The 12-year-old son of the world’s greatest detective embarks on a rollicking adventure to solve the mystery of his long-lost mother’s true identity in this family-friendly, action-packed film. Growing up without knowledge of his mother’s mysterious fate leads Nono, on the eve of his bar mitzvah, on the most significant investigation of his life. “The Zigzag Kid” uses wit and humor to explore the sometimes complicated relationships between right and wrong, and how these inform love and loyalty—in a modern, beautifully filmed tale that speaks frankly to both adults and tweens.
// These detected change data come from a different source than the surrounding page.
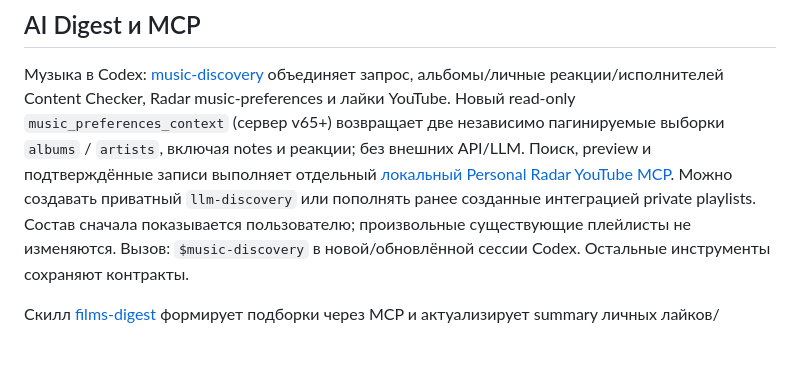
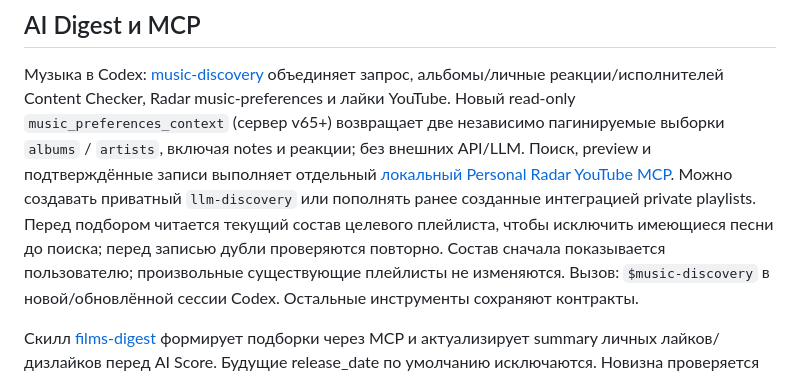
Before and after one commit to gavrevnik/content-checker, a Markdown page: README.md, the part around the change. Rendered like a GitHub page; blank space fills up the shorter version.

Commit message:
Read target playlist before selecting music recommendations

```diff
--- a/README.md
+++ b/README.md
@@ -157,7 +157,9 @@ YouTube. Новый read-only `music_preferences_context` (сервер v65+) в
 внешних API/LLM. Поиск, preview и подтверждённые записи выполняет отдельный
 [локальный Personal Radar YouTube MCP](../personal-radar/mcp-tools/youtube-local/README.md).
 Можно создавать приватный `llm-discovery` или пополнять ранее созданные интеграцией
-private playlists. Состав сначала показывается пользователю; произвольные
+private playlists. Перед подбором читается текущий состав целевого плейлиста,
+чтобы исключить имеющиеся песни до поиска; перед записью дубли проверяются повторно.
+Состав сначала показывается пользователю; произвольные
 существующие плейлисты не изменяются. Вызов: `$music-discovery` в новой/обновлённой
 сессии Codex. Остальные инструменты сохраняют контракты.
 
```
Also changed, not shown: skills/music-discovery/SKILL.md (+16 -1 lines).
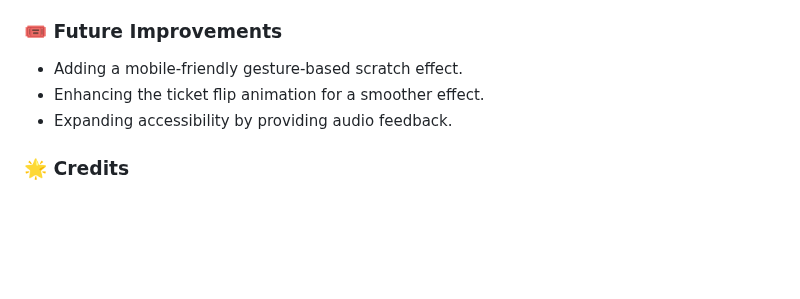
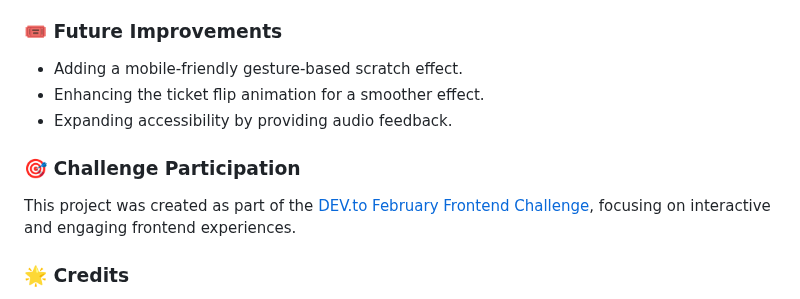
Before and after one commit to boglarkasebestyen/devto_02challenge2025, a Markdown page: README.md, the part around the change. GitHub-like rendering; blank space fills up the shorter version.

Commit message:
Adding modified README file.

```diff
--- a/README.md
+++ b/README.md
@@ -82,6 +82,9 @@ git clone [https://github.com/boglarkasebestyen/busojaras-ticket.git](), open **
 * Expanding accessibility by providing audio feedback.
 
 
+### 🎯 Challenge Participation
+This project was created as part of the [DEV.to February Frontend Challenge](https://dev.to/devteam/join-us-for-the-next-frontend-challenge-february-edition-3070?bb=210331), focusing on interactive and engaging frontend experiences.
+
 ### 🌟 Credits
 * Festival Inspiration: Busójárás / Mohács Winter Festival, Hungary
 * Images from Pexels
```
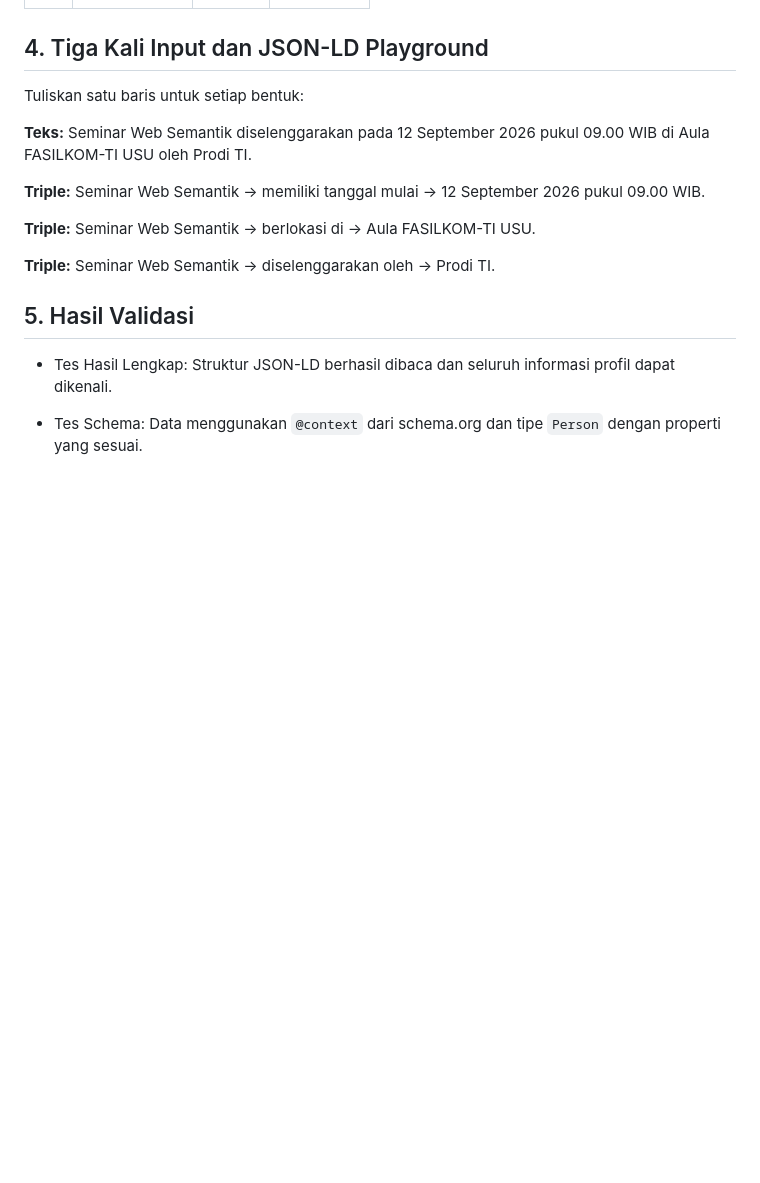
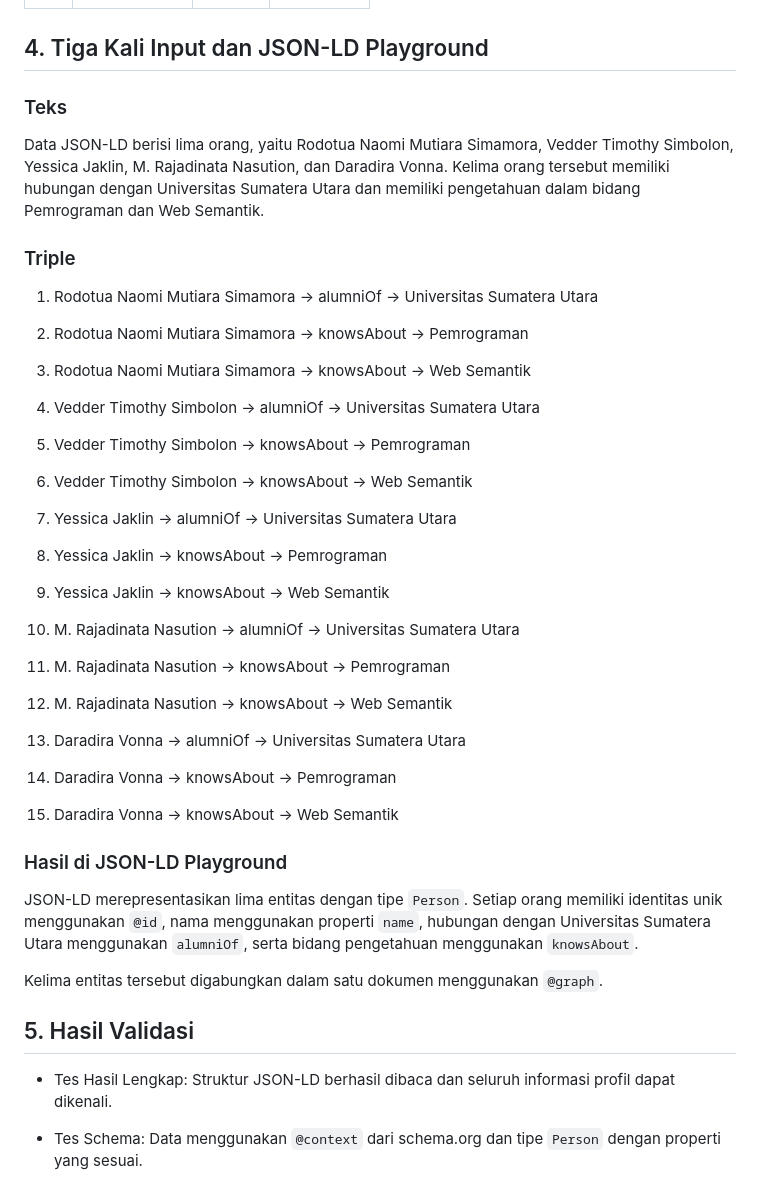
Before and after one commit to NaomiMS-art/web-semantik-kelompok09, a Markdown page: pertemuan-03/README.md, the part around the change. GitHub-like rendering; blank space fills up the shorter version.

```diff
--- a/pertemuan-03/README.md
+++ b/pertemuan-03/README.md
@@ -41,15 +41,37 @@
 
 ## 4. Tiga Kali Input dan JSON-LD Playground
 
-Tuliskan satu baris untuk setiap bentuk:
+### Teks
 
-**Teks:** Seminar Web Semantik diselenggarakan pada 12 September 2026 pukul 09.00 WIB di Aula FASILKOM-TI USU oleh Prodi TI.
+Data JSON-LD berisi lima orang, yaitu Rodotua Naomi Mutiara Simamora, Vedder Timothy Simbolon, Yessica Jaklin, M. Rajadinata Nasution, dan Daradira Vonna. Kelima orang tersebut memiliki hubungan dengan Universitas Sumatera Utara dan memiliki pengetahuan dalam bidang Pemrograman dan Web Semantik.
 
-**Triple:** Seminar Web Semantik → memiliki tanggal mulai → 12 September 2026 pukul 09.00 WIB.
+### Triple
 
-**Triple:** Seminar Web Semantik → berlokasi di → Aula FASILKOM-TI USU.
+1. Rodotua Naomi Mutiara Simamora → alumniOf → Universitas Sumatera Utara
+2. Rodotua Naomi Mutiara Simamora → knowsAbout → Pemrograman
+3. Rodotua Naomi Mutiara Simamora → knowsAbout → Web Semantik
 
-**Triple:** Seminar Web Semantik → diselenggarakan oleh → Prodi TI.
+4. Vedder Timothy Simbolon → alumniOf → Universitas Sumatera Utara
+5. Vedder Timothy Simbolon → knowsAbout → Pemrograman
+6. Vedder Timothy Simbolon → knowsAbout → Web Semantik
+
+7. Yessica Jaklin → alumniOf → Universitas Sumatera Utara
+8. Yessica Jaklin → knowsAbout → Pemrograman
+9. Yessica Jaklin → knowsAbout → Web Semantik
+
+10. M. Rajadinata Nasution → alumniOf → Universitas Sumatera Utara
+11. M. Rajadinata Nasution → knowsAbout → Pemrograman
+12. M. Rajadinata Nasution → knowsAbout → Web Semantik
+
+13. Daradira Vonna → alumniOf → Universitas Sumatera Utara
+14. Daradira Vonna → knowsAbout → Pemrograman
+15. Daradira Vonna → knowsAbout → Web Semantik
+
+### Hasil di JSON-LD Playground
+
+JSON-LD merepresentasikan lima entitas dengan tipe `Person`. Setiap orang memiliki identitas unik menggunakan `@id`, nama menggunakan properti `name`, hubungan dengan Universitas Sumatera Utara menggunakan `alumniOf`, serta bidang pengetahuan menggunakan `knowsAbout`.
+
+Kelima entitas tersebut digabungkan dalam satu dokumen menggunakan `@graph`.
 
 
 ## 5. Hasil Validasi
```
Plus, a family film that features Isabella Rosselini!

Eskil is an unhappy, self-reliant eleven-year-old boy who is constantly on the move due to his father’s job. Trinidad is the town’s cranky, eccentric woman he is warned to stay away from—but doesn’t. In the time spent with Trinidad building her boat, Eskil discovers a self-awareness that helps restore his relationship with his separated parents. Trinidad gains a supporting friend who helps her achieve a lifetime goal. Children’s films this beautiful and genuine are rare.

This documentary follows three girls and their lives at the martial arts school Shaolin Tagou, China’s largest Kung Fu School. Far from their families, they fight an everyday battle of discipline, rules and hard physical training. Kung Fu provides them a chance to provide for their parents in the future and lead a better life—but at what cost?

The Shaolin Tagu Kung Fu School, located next to the Shaolin Temple Monastery—the birthplace of Kung Fu—is home to some 26,000 students. In a breathtaking display of skill and precision, the entire student body practices their discipline en masse and in perfect unison, captured beautifully by Inigo Westmeier’s camera. DRAGON GIRLS follows three young female students living far from their homes and families. They sacrifice the luxuries of childhood, like days off, playtime and seeing their parents, for the honor and success they will gain from their training. The physical and mental exhaustion and constant drive for perfection weigh heavily on the young warriors in training, yet it’s hoped that by graduation the gain will have been worth the struggle.